In terms of broader international relations, Iran shares with the SCO the ambition to challenge U.S. dominance and the Western-led order. Even though the SCO still lacks the clout to overturn the existing order, the SCO could eventually become an influential regional bulwark against encroaching NATO and U.S. influence. The SCO gave the world a taste of its potential in 2005 when it issued a statement demanding a deadline for the evacuation of U.S. troops and the removal of all non-SCO military bases from Central Asia. This was seen as the organization’s first open challenge to the United States.

When it comes to security, Iran is of one mind with the SCO’s focus on combating the “three evils” of terrorism, separatism, and extremism “in all their manifestations.” Although the SCO is more concerned about these problems in Eurasia, Iran, too, is plagued by these issues, in addition to shared transnational threats from the narcotics trade and war-ravaged Afghanistan. At the same time, since it is not strictly a military alliance, the SCO lacks a mutual defense clause comparable to NATO’s Article 5 or the Collective Security Treaty Organization’s (CSTO) Article 7. At any rate, even if the SCO were to behave as a de facto security alliance, and intervene militarily on behalf of a member, it would still require consensus, a tall order considering the existing bilateral tensions among its various members, let alone its observer states and dialogue partners. This places a formal, and possibly even informal, defense pact quite beyond Iran’s reach. Although the SCO in theory could extend diplomatic if not military backing to Iran, it also risks being dragged into fights not of its own choosing. Still, for Iran, the SCO is the closest it has to an international defense bulwark since it is not a member of any other regional security organization.

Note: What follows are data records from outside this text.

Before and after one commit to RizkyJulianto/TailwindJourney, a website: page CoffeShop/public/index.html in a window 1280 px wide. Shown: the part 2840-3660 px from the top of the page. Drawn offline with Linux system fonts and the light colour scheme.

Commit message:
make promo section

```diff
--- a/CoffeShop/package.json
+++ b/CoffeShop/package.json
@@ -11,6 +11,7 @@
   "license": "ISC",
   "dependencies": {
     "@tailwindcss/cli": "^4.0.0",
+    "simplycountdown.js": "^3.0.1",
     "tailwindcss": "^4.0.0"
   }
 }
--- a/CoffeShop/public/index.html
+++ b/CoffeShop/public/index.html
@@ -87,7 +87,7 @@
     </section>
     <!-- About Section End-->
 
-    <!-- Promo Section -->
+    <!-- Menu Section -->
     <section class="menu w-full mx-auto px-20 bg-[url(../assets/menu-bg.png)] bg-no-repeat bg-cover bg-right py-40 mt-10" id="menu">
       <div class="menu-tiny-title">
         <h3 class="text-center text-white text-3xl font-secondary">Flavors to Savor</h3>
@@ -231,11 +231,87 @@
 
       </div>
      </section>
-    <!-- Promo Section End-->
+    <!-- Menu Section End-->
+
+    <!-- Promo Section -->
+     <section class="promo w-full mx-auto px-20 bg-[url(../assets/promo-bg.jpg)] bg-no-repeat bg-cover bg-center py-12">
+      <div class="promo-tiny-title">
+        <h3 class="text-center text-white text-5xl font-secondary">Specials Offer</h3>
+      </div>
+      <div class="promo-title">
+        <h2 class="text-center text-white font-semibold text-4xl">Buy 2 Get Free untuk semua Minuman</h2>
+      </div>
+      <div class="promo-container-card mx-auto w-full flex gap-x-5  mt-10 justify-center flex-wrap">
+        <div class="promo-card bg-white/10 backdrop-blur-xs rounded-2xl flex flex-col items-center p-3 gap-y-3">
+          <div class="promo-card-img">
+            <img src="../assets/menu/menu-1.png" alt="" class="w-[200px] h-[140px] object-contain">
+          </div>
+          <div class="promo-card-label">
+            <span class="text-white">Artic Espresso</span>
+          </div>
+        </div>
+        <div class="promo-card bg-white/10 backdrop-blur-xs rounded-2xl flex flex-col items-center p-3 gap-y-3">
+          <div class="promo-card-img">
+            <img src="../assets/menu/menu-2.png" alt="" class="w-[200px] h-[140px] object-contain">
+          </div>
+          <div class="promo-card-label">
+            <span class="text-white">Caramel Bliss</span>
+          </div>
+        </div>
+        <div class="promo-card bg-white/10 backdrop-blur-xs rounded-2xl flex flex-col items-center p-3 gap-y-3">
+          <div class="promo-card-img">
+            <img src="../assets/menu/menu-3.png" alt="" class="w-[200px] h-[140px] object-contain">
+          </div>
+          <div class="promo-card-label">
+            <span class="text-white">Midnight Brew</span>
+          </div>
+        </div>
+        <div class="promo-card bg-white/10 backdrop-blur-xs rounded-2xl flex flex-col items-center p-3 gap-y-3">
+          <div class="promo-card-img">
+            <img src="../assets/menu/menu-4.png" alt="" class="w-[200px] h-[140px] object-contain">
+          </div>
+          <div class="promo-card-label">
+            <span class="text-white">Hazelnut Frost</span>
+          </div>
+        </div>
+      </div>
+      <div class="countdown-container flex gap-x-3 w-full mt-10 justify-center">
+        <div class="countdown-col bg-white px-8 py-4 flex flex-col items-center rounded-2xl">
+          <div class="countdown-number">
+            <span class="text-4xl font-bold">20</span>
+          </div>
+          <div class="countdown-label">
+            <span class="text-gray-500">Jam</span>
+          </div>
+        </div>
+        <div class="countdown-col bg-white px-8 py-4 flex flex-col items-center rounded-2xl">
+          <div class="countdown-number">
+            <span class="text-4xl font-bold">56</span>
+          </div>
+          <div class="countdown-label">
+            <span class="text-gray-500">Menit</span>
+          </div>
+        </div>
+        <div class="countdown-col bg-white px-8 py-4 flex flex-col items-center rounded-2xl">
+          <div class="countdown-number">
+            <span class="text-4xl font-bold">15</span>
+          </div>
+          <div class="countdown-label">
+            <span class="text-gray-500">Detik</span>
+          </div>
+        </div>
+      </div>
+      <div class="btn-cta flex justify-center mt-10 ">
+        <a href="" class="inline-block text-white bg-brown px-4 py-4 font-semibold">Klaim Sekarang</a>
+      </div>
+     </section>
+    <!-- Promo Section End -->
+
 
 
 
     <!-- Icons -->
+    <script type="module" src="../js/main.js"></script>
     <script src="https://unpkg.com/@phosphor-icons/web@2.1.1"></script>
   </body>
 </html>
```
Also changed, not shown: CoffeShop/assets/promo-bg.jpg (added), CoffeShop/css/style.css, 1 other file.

Iran’s membership, of course, would also be beneficial for the SCO in a number of ways, particularly in strengthening China’s ambitious “One Belt One Road” project, which currently drives the SCO’s economic agenda. In this regard, Iran could serve as a bridge to the Middle East, and especially to Europe, one that bypasses Russia altogether. This would be particularly useful for keeping this project on track even if serious tensions were to arise between Beijing and Moscow. Iran and China are already linked by railways, which are cheaper than aviation and swifter than shipping, that traverse Kazakhstan and Turkmenistan. In February 2016, the first freight train linking China’s eastern province of Zhejiang to Tehran went into service and took a mere two weeks to complete its journey, which is one-third less time than by sea.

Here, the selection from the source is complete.